[What the task requires] Return each line of the records holding the string "center".

[Data provided]
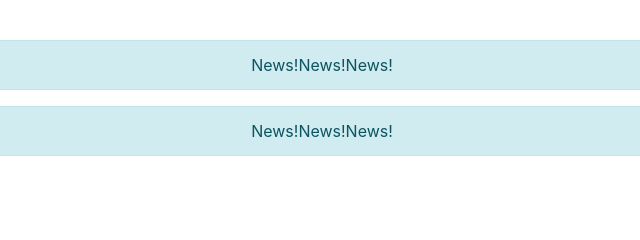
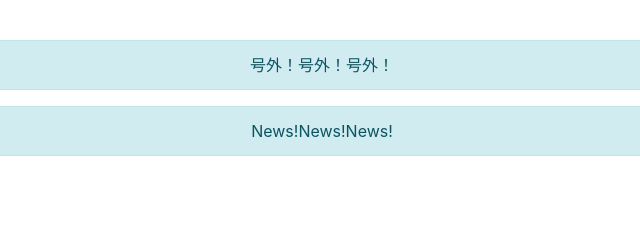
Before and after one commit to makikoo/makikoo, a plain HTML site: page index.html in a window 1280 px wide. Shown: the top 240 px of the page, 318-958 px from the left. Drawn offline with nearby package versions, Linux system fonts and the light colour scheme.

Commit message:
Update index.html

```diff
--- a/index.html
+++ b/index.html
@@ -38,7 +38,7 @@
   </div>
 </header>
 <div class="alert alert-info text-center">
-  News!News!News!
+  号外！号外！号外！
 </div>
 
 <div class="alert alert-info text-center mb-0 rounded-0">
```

==

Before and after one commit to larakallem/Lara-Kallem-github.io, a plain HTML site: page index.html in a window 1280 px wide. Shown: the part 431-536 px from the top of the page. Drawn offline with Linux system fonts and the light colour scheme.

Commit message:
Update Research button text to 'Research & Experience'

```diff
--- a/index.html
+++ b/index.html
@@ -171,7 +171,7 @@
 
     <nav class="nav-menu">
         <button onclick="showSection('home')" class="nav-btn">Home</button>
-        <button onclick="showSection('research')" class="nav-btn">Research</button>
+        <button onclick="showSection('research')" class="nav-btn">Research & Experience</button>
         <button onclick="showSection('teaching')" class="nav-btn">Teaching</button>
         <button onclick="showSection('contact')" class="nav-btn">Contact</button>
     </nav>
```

[Response]
 <div class="alert alert-info text-center">
 <div class="alert alert-info text-center mb-0 rounded-0">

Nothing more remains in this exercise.